The suspects are predominantly long-haul truck drivers.
Sound familiar? I-40 is nowhere near Montana, in case you didn’t know, but that hardly matters. Once they looked into it more, they found that the problem was all over the country.
So I don’t know why then Legarski freaked out when Cody mentioned truckers last week. He hardly invented the idea. In any case, it’s more interesting than relevant, since Legarski and Ronald apparently aren’t serial-killers. Despite the mommy trauma and the fact that Legarski sure sounds like a mission-oriented killer, they are “just” traffickers, as far as we know.
And not very good ones at that. Let’s start with Ronald. He’s already shown that he makes rash, emotional decisions. After all, that’s why he has Danielle and Grace, who are just about the worst kind of victim choice–they’re easily missed and maybe worse in our social media age, photogenic. Jerrie, of course, turns out to be not much better as a choice, but he didn’t know that. Still, though, he hasn’t picked up on the fact that her name is not Michelle.
And then there’s Legarski. Although seemingly more in control than Ronald, he’s just as much a ding-dong. (That’s the clinical term.) Look at his meeting with Cassie, for instance. Not only does he start it off by othering her, but he also continues to act like a big blinking questionable red light throughout their conversation. Neither of them are very good at playing it cool when they meet, but she doesn’t really have to be. She’s a private investigator, and thus, believably suspicious by nature. He, on the other hand, is supposed to be a cool and collected officer of the law. Instead, he might as well have threatened her directly, as cool as he kept it.
So while Cassie doesn’t know everything at this point, her interaction with Legarski raised her hackles enough for her to know that she’s on the right path. Sure, she’s still got to check out that church/cult, but she has great instincts, especially with the truck stops. And when that diner waitress tells her about Jerrie, it may be a leap, but it’s a smart one to consider its connection to Grace and Danielle.

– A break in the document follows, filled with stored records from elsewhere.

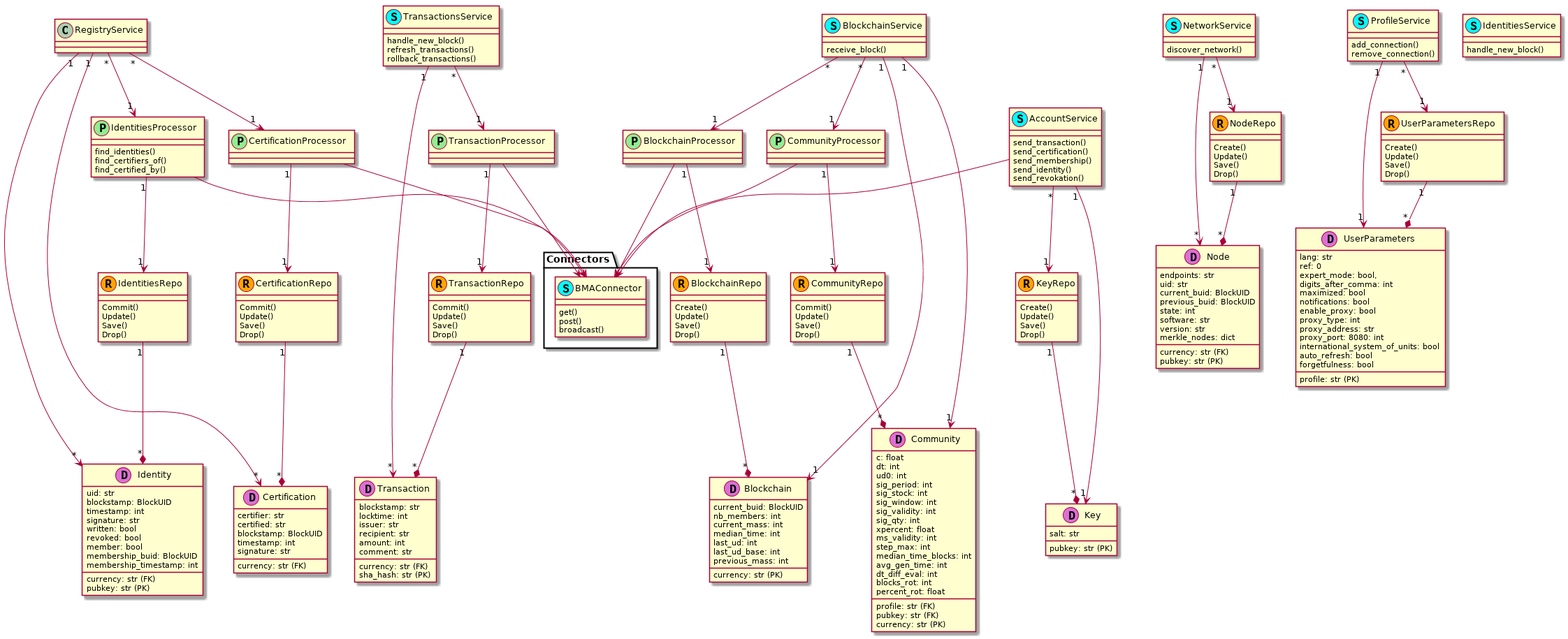
Before: doc/uml/backend.png, a diagram exported from PlantUML (duniter/sakia).
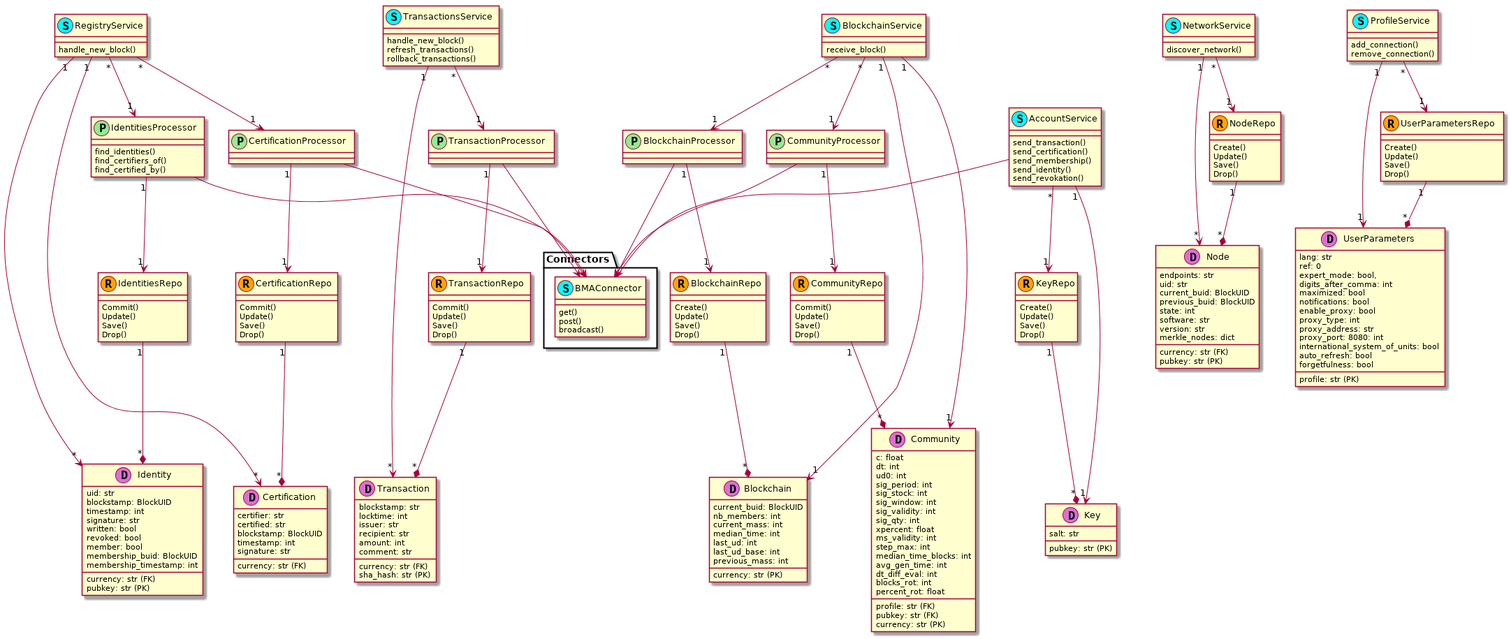
After the change.

Commit message:
IdentitiesService -> RegistryService

Change to the diagram source:
```diff
@@ -214,7 +214,7 @@
     rollback_transactions()
 }
 
-class IdentitiesService << (S,cyan) >> {
+class RegistryService << (S,cyan) >> {
     handle_new_block()
 }
 
```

Meanwhile, Jenny also gets a chance to show her stuff, when she actually visits the truck stops. Once she sees the surveillance footage, if it shows Ronald and Jerrie, then obviously that will be a huge lead for Jenny and Cassie. That is, if they don’t get distracted by Cody’s continued disappearance. I guess that’s why they mentioned he was an alcoholic this week, even though it feels like a stretch. What, he was like, lemme pump the brakes on this urgent investigation so I can go on a bender? I mean, stranger things have happened–Ronald climbing into bed with mommy–but I can’t buy the women buying that.
And as for the younger gals, I think they’re doing pretty well considering the awful circumstances. Grace certainly seems to have Ronald’s number, but it may be unwise to keep antagonizing him, unless Danielle starts faking the Stockholm syndrome soon. Then again, Jerrie has had more success in that role, so maybe she should take it up.
8/10 – This was a better episode than the pilot, although the show is still struggling with its tone. It also seems like things are moving very quickly, so I hope we don’t get a bunch of filler episodes before we get a resolution.
And also, while there are certainly trucker criminals out there, I must say as the granddaughter of one that not all truckers are bad, obviously. In fact, there are many out there working to make things better, including with the non-profit Truckers Against Trafficking.